Be an Intuitive Role Model
Children learn by example. If they see that their parents honor and value their intuitive guidance, they will feel more able to do the same. Parents can create an “intuition-friendly” household by adopting a family culture that supports intuition and intuitive ways of knowing and values intuition in addition to intellectual prowess and achievement. It is also important for parents to examine their own beliefs and experiences with intuition. Many of us harbor fears of our own intuition because we may have been misunderstood or even punished as children for sharing our intuitive insights. Understanding these issues can help us avoid passing them onto our children.
Create Inner Space for Intuitive Guidance
Intuition comes through best when we quiet our thinking minds and tune into the present moment. Practices like yoga and meditation are both excellent ways of stilling our minds. Other great ways to quiet the mind are spending time in nature; being with animals; listening to music; drawing; and engaging in simple, repetitive exercises like walking or swimming. For children especially, intuition is closely linked with imagination and play. Children need plenty of downtime to engage in free play and quiet reflection. It is important to match the child’s lifestyle to his or her innate pace. While some children are naturally fast-paced and like to be very busy, others need a fair amount of downtime and will become stressed when they are overscheduled.
Normalize Intuitive Experiences

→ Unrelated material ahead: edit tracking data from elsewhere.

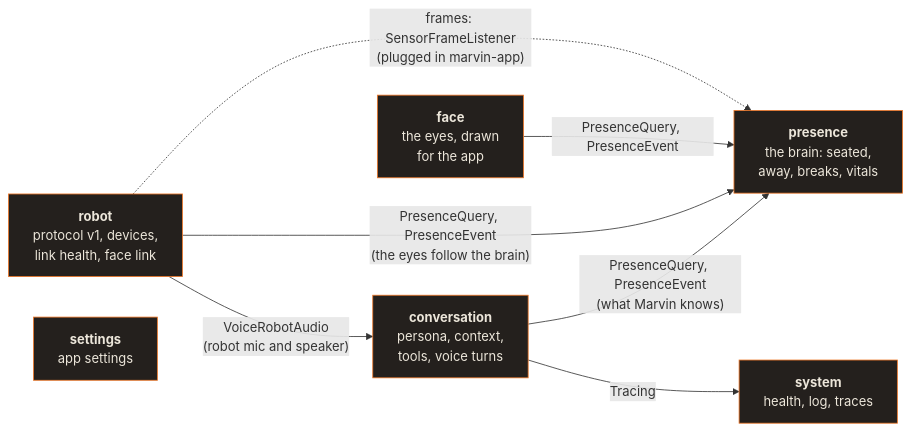
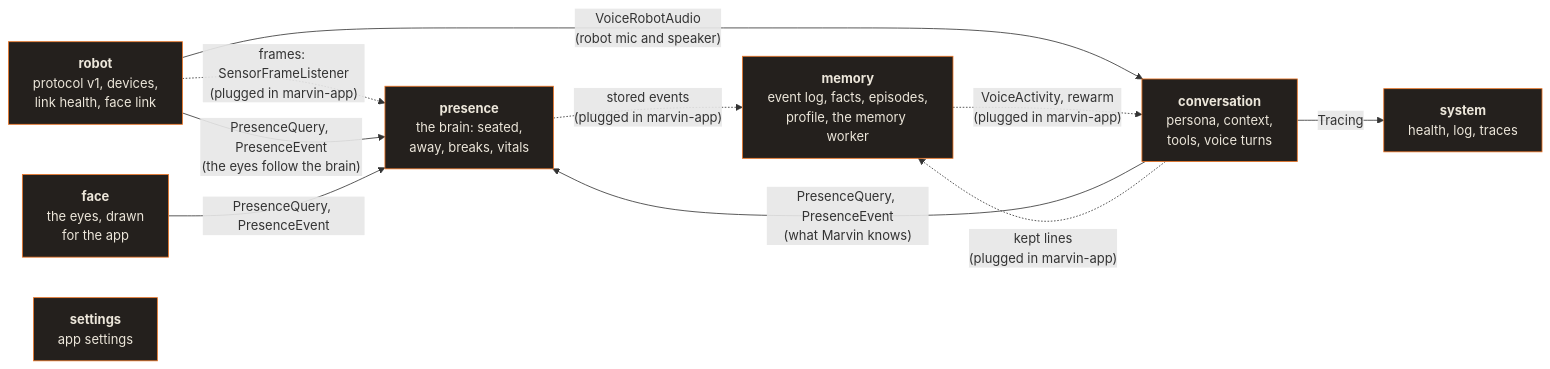
Before and after one commit to SebastienTr/Marvin: the third of 5 diagrams in host-java/README.md, drawn with Mermaid. The commit also changed other lines of this file and 125 other files, not shown here.

````diff
--- a/host-java/README.md
+++ b/host-java/README.md
@@ -128,19 +131,24 @@
 ```mermaid
 flowchart LR
     robot["<b>robot</b><br/>protocol v1, devices,<br/>link health, face link"]
     presence["<b>presence</b><br/>the brain: seated,<br/>away, breaks, vitals"]
     conversation["<b>conversation</b><br/>persona, context,<br/>tools, voice turns"]
     face["<b>face</b><br/>the eyes, drawn<br/>for the app"]
     settings["<b>settings</b><br/>app settings"]
+    memory["<b>memory</b><br/>event log, facts, episodes,<br/>profile, the memory worker"]
     system["<b>system</b><br/>health, log, traces"]
 
     robot -. "frames: SensorFrameListener<br/>(plugged in marvin-app)" .-> presence
     robot -- "PresenceQuery, PresenceEvent<br/>(the eyes follow the brain)" --> presence
     robot -- "VoiceRobotAudio<br/>(robot mic and speaker)" --> conversation
     conversation -- "PresenceQuery, PresenceEvent<br/>(what Marvin knows)" --> presence
     face -- "PresenceQuery, PresenceEvent" --> presence
     conversation -- "Tracing" --> system
 
     classDef ctx fill:#24201d,stroke:#ee7626,color:#ece6da
-    class robot,presence,conversation,face,settings,system ctx
+    memory -. "VoiceActivity, rewarm<br/>(plugged in marvin-app)" .-> conversation
+    conversation -. "kept lines<br/>(plugged in marvin-app)" .-> memory
+    presence -. "stored events<br/>(plugged in marvin-app)" .-> memory
+
+    class robot,presence,conversation,face,settings,system,memory ctx
 ```
````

Children need to know that intuition has a place in their lives, and to develop ways to express and honor their intuitive guidance. Parents can help by listening to their child, and valuing and validating their child’s intuitive guidance without making a big deal about it. Introducing age-appropriate vocabulary can help children to express their intuitive experiences (e.g., vibes, “icky” feelings, hunches). Parents can also use active listening to pick up on the words their child may already be using to describe their intuitive knowing. Finally, parents can teach their children how to distinguish between the voice of intuition and the voice of fear. Intuition, unlike worry, usually comes through in a clear, calm manner, without a strong emotional charge.
Create an Emotionally Supportive Environment
Children need an emotionally safe environment to grow and thrive. Children who feel safe with all of their feelings, including the so called “negative ones”, are better able to connect with their inner guidance. Parents can support their children’s emotional development by creating a household that is peaceful, and relatively free of stress and conflict. Speak with your child calmly, rather than yelling. And, as much as possible, set clear and consistent rules and routines. All children, but especially those who are highly intuitive, may tap into the emotional lives of their parents, and can often pick up on their parent’s feelings and thoughts, even when they remain unexpressed. Parents can work on dealing with their own emotional baggage to prevent their children from inadvertently sharing the load.
Victoria Shaw, PhD, LPC is a licensed professional counselor who combines her training in psychology and counseling with her intuitive gifts. Connect at 203-254-3403, [email protected] or VictoriaShawPsychotherapy.com. See ad, page 33.